Social media makes the world more accessible to us. This is a fact. The world is at your fingertips. Find out which of your friends and family are on Facebook and once you …

Kipling Got it Wrong! Or Eastern and Western Culture - Reflections

What Is Culture?
I’m opening this blog post with a question. What is that elusive concept which is commonly known as ‘culture? Culture is way of life. How we live. What our values are.  Our customs, attitudes and perceptions. And also, I suppose, how we express ourselves in art through, such as music, dance, theatre and cinema.  It’s quite a comprehensive area and not too easy to define, really.
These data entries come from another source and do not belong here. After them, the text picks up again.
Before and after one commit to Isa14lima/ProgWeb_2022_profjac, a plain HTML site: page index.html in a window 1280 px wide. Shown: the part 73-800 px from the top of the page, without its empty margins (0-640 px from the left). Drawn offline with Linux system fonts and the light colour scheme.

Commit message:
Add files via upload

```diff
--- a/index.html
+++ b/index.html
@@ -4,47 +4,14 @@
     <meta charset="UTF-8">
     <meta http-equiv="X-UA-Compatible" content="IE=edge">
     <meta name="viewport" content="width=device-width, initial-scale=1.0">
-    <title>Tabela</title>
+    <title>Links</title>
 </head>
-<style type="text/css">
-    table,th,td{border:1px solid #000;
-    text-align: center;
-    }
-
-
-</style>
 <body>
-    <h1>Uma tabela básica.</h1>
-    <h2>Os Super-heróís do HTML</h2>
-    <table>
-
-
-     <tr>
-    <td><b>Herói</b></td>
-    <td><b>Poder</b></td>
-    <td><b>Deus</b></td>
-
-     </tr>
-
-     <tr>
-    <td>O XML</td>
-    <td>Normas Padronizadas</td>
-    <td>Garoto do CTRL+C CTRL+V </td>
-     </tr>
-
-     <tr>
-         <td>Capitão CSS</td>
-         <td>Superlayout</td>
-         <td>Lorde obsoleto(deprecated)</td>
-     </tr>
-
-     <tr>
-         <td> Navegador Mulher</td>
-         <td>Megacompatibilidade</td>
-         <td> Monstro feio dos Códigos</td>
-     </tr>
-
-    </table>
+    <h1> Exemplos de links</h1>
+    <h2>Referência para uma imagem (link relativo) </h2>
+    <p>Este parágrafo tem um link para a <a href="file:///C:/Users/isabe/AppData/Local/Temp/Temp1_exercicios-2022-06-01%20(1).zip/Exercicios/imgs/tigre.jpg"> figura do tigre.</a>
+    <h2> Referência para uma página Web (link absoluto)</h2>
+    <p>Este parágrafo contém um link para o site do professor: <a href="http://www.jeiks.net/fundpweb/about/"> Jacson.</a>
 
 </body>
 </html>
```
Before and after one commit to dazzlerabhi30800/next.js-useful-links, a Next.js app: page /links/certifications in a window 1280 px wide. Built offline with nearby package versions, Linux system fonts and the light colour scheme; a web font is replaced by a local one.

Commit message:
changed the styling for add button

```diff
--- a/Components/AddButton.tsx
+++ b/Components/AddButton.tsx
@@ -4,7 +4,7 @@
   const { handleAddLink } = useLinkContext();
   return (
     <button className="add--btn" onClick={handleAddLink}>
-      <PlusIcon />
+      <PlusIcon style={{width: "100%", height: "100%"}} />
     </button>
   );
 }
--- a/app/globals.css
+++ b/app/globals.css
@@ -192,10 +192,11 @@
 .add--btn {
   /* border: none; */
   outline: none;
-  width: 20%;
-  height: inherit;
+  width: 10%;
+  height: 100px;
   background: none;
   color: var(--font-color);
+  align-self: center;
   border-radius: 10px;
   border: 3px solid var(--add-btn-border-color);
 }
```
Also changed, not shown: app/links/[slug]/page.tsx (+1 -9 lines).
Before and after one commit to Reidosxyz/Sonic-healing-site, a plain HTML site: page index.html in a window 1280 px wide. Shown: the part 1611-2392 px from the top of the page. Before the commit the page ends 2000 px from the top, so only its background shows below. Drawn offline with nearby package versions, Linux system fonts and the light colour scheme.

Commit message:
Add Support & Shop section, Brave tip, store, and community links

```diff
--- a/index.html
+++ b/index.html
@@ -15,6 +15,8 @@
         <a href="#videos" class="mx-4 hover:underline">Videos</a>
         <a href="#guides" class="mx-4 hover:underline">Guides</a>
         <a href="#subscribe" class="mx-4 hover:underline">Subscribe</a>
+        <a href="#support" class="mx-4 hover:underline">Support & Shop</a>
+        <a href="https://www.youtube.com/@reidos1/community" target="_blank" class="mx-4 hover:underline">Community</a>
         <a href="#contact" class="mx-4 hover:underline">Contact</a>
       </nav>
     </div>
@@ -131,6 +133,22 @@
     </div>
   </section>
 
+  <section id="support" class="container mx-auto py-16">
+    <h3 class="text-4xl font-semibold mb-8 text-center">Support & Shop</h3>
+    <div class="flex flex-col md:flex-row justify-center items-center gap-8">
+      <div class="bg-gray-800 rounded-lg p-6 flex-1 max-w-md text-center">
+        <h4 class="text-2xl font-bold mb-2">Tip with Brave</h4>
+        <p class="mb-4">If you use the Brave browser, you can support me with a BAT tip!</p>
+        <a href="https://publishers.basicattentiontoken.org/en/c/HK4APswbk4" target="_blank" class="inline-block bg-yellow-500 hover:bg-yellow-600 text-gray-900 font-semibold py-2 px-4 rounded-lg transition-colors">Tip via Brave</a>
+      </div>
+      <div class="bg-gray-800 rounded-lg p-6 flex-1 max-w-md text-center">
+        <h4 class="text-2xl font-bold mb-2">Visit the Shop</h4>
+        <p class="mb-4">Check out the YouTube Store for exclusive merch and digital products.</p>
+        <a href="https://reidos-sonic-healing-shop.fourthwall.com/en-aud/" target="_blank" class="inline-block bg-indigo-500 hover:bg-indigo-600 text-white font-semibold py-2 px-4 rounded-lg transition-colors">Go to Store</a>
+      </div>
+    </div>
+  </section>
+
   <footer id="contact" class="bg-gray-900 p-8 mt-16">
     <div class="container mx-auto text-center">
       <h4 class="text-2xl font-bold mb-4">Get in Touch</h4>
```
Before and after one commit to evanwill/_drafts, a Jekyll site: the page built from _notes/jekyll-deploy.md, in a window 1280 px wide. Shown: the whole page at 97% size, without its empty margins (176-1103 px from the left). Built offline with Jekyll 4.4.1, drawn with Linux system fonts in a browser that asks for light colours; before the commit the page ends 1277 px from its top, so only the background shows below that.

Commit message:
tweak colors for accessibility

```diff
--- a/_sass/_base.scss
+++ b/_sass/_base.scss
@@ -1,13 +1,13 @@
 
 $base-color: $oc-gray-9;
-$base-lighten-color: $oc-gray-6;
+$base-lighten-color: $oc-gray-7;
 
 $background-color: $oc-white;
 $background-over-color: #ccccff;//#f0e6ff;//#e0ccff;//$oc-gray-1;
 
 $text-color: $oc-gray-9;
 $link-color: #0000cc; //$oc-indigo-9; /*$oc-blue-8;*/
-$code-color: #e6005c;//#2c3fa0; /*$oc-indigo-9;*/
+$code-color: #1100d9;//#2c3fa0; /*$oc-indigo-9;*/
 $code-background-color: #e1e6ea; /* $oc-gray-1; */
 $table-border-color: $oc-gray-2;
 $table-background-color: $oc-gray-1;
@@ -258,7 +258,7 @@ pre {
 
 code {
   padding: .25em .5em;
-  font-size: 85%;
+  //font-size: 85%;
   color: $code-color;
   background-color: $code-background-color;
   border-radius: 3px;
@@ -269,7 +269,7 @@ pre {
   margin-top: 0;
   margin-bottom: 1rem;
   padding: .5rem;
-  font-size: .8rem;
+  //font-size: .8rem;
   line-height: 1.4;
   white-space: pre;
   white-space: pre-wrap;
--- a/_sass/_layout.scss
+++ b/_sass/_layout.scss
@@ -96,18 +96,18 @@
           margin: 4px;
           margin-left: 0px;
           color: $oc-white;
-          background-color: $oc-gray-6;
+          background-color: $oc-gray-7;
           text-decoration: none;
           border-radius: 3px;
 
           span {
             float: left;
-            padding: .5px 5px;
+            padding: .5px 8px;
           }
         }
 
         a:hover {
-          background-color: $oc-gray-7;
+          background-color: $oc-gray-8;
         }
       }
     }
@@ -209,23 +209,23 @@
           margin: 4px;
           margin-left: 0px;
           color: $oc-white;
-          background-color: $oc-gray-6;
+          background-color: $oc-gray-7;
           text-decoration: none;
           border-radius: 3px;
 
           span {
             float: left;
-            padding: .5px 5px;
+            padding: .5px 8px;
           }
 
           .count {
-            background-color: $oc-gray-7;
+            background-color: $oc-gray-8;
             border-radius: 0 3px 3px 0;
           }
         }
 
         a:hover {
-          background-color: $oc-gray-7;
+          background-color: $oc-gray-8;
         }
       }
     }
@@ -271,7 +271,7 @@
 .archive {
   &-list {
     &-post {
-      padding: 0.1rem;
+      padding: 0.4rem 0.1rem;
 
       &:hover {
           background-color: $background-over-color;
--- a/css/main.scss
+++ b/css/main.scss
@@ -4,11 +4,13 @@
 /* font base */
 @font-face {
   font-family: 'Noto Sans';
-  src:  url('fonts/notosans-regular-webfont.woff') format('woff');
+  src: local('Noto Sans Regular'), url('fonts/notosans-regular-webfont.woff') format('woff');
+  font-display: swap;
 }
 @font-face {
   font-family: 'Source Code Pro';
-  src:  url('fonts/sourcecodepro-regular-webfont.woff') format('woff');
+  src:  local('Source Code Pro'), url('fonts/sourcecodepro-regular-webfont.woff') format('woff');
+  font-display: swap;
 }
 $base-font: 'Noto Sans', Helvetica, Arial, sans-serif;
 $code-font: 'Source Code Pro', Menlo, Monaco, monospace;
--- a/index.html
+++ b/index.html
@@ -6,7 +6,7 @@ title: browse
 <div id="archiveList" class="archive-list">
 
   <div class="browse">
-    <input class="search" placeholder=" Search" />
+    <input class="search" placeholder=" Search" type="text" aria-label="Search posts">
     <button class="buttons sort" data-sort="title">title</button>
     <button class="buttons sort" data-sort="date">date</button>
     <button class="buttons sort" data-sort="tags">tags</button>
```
The Journey
I was born in what is commonly known as ‘the west’. I lived in Ireland for the first thirty years of my life. When I was thirty, I married my husband and came out to India to live here with him. That was the beginning of an interesting journey, which is still evolving. I must have had some east/west comparison stereotypes in my head. But in India, I found that the people I met had huge stereotypes in their heads about what they called ‘western culture’ and ‘western way of life’. Not long after I arrived in India, I was struck by the number of people who said things to me like ‘in the …